Mike Krzyzewski has never been much for revenge theories.
The way this Duke team has paid back two of its ACC losses this season, the Blue Devils’ legendary coach might have to reconsider.
Duke jumped all over N.C. State in the first half of Thursday’s quarterfinal matchup in the ACC tournament and never looked back in a 77-53 win.
Duke led 49-22 at the half, and it could have scored five points in the second half and still won the game.
The Blue Devils (29-3) have won 12 consecutive games and are peaking at the right time of the season.
“They were on top of their game,” N.C. State coach Mark Gottfried said. “That first half, they were sensational.”
N.C. State (20-13) had come into the game on a roll, winning six of the previous seven games, and beating Duke 87-75 on Jan. 11 in Raleigh.
That might have been the worst thing the Wolfpack could do. Notre Dame also beat Duke in January. Duke swarmed Notre Dame the second time it saw the Fighting Irish, too.
In the postgame press conference, Krzyzewski briefly lamented the death of the ACC round robin, when every school played twice every season. But Krzyzewski said Thursday’s performance wasn’t about looking back but focusing on the current task at hand.
“We needed to get off to a good start in this tournament,” Krzyzewski said. “This tournament means a lot to us.”
Duke hasn’t won the ACC title since 2011, a certifiable drought in Krzyzewski’s record career.

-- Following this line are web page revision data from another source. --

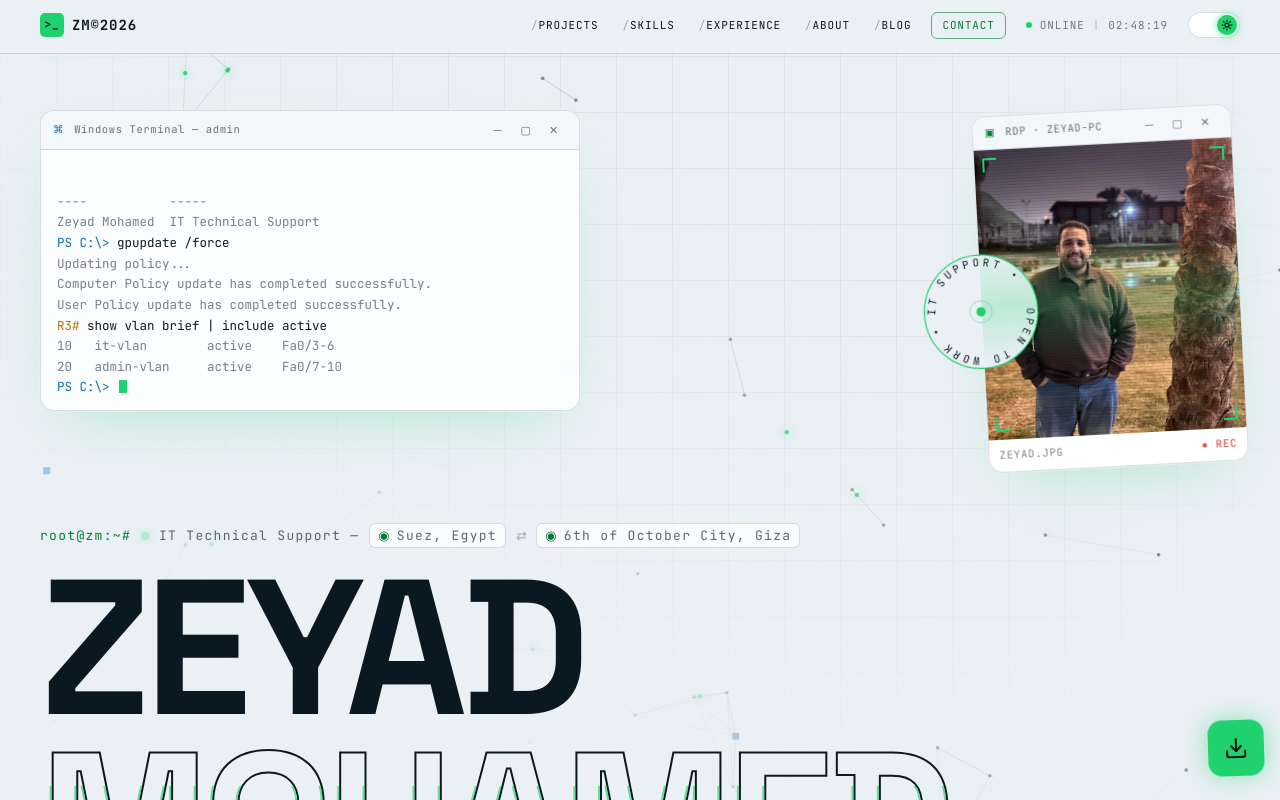
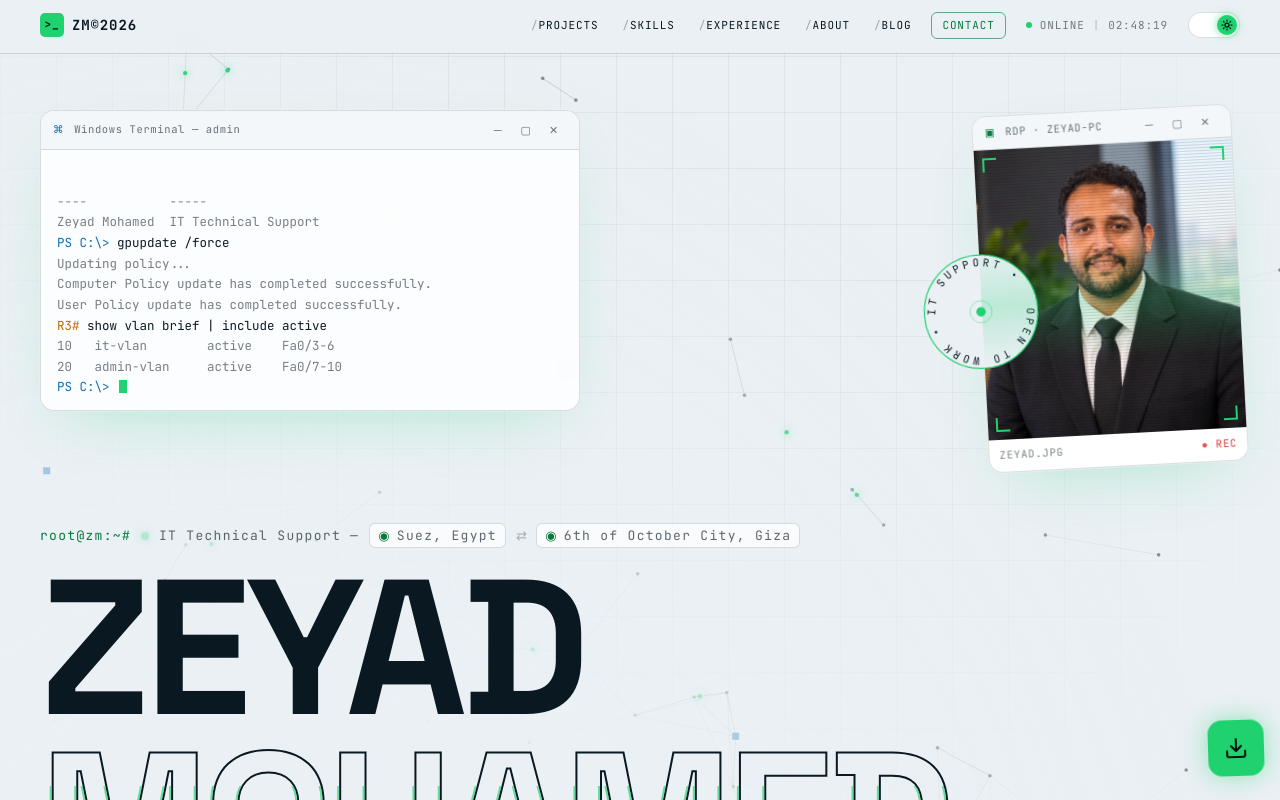
Before and after one commit to Zeyadm8112/zeyad-portfolio, a Next.js app: page / in a window 1280 px wide. Shown: the top 800 px of the page. Built offline with nearby package versions, Linux system fonts and the light colour scheme.

Commit message:
feat: change personal photos

```diff
--- a/app/page.tsx
+++ b/app/page.tsx
@@ -19,8 +19,8 @@ const IMAGES: {
   heroPhoto: string | null;
   portrait: string | null;
 } = {
-  heroPhoto: "/me.jpg",
-  portrait: "/me2.jpg",
+  heroPhoto: "/z1.png",
+  portrait: "/z2.png",
 };
 
 const LINKS = {
```
Also changed, not shown: public/z1.png (added), public/z2.png (added).
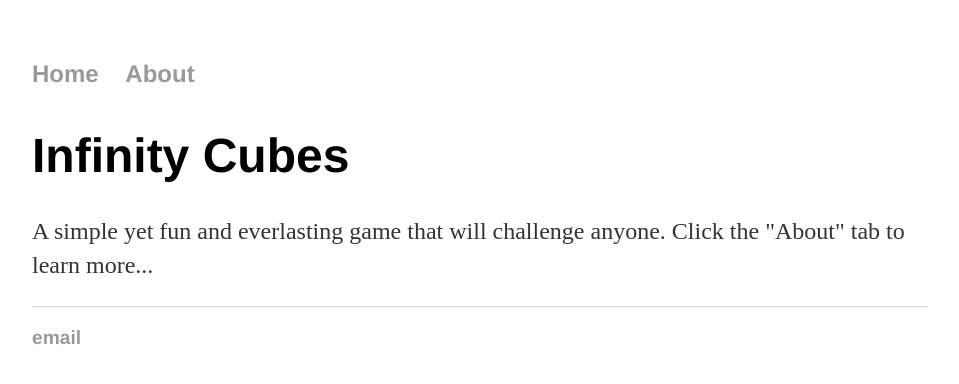
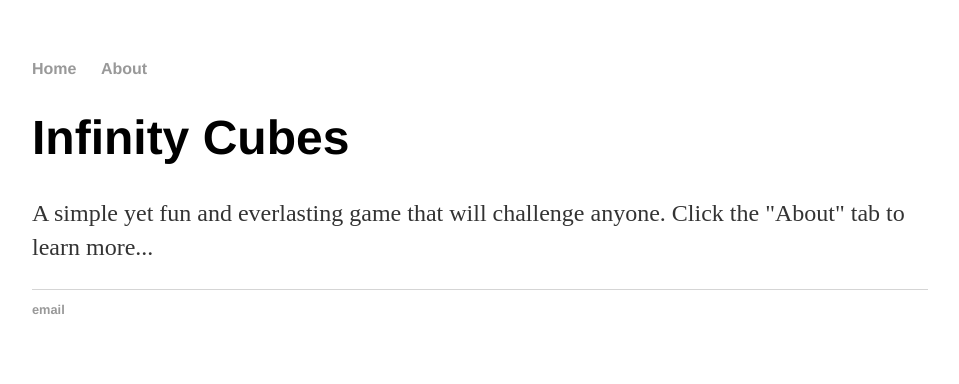
Before and after one commit to ashayp22/InfinityCubes, a Jekyll site: the page built from index.html, in a window 1280 px wide. Shown: the top 384 px of the page, without its empty margins (160-1119 px from the left). Built offline with Jekyll 4.4.1, drawn with Linux system fonts in a browser that asks for light colours.

Commit message:
Update main.css

```diff
--- a/css/main.css
+++ b/css/main.css
@@ -33,11 +33,11 @@
     font-size: .8em;
 }
 
-ul {
+ul.blog {
     margin: 20px auto 40px;
     font-size: 1.5em;
 }
 
-li {
+ul.blog li {
     list-style: none;
 }
```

A mess on defense in the first game against the Wolfpack in Raleigh, the Blue Devils started Thursday’s game with a three-quarter court trap, to get the ball out of the hands of N.C. State’s guards.
Once the Wolfpack did manage to crossed halfcourt, the Blue Devils went into a modified matchup zone. Whatever it was, it confused N.C. State.
“They just made sure me and Cat didn’t beat them,” N.C. State guard Trevor Lacey said. “At one point it looked like a 1-3-1, and then a 2-3, and then it was – I don’t know. Man to man? I don’t know.”
N.C. State, which tore Pittsburgh apart on Wednesday with strong guard play, could not get any traction against Duke’s switching schemes.
Barber who had 34 points in the win over Pitt, started 0 of 7 in the first half on Thursday and finished without scoring.
Barber left the game at 13:26 in the second half after he collided with Duke’s Amile Jefferson.
Barber had been guarding Tyus Jones full court when he ran into Jefferson’s screen at the 3-point line across from N.C. State’s bench.
Gottfried didn’t have an update on Barber’s condition. He sounded optimistic that Barber would be ready for the NCAA tournament next week.
Lacey had 21 points against Pitt, and 21 in the Wolfpack’s win over Duke in Raleigh, missed the rim entirely on his first two shots and had only two points in the first half. Lacey finished with four points and went 2 of 8 from the floor.
Krzyzewski said he thought N.C. State might have been worn down after its 81-70 win over Pitt on Wednesday.
“They had a tough game last night and they played great,” Krzyzewski said. “It’s tough to do it two nights in a row.”
Thursday’s first half also completes a trilogy of first-half massacres. Duke led Notre Dame 50-24 at the half on Feb. 7. The Blue Devils jumped on Wake Forest 52-15 on March 4. Both of those games were in Durham. Duke took its show to Greensboro on Thursday.
The Blue Devils were so dominant in the first half, they barely needed freshman forward Jahlil Okafor, the ACC player of the year, who finished with 10 points.
Reserves Marshall Plumlee (career-high 12 points) and Grayson Allen (11) provided an extra lift off the bench.
Plumlee, who had seven total points in the previous six games, had eight points – on four dunks – in the first half. All six of his field goals were dunks.
His flush, off an alley-oop on an inbounds play at 9:47 gave Duke a 28-11 lead and all but crushed N.C. State’s spirit.
The second half was so lopsided, N.C. State didn’t surpass Duke’s halftime total (49 points) until there was 4:10 left in the game.
“It was just one of those days where they had everything going,” Gottfried said. “You have to give Duke credit, they’re the story today. They were sensational.”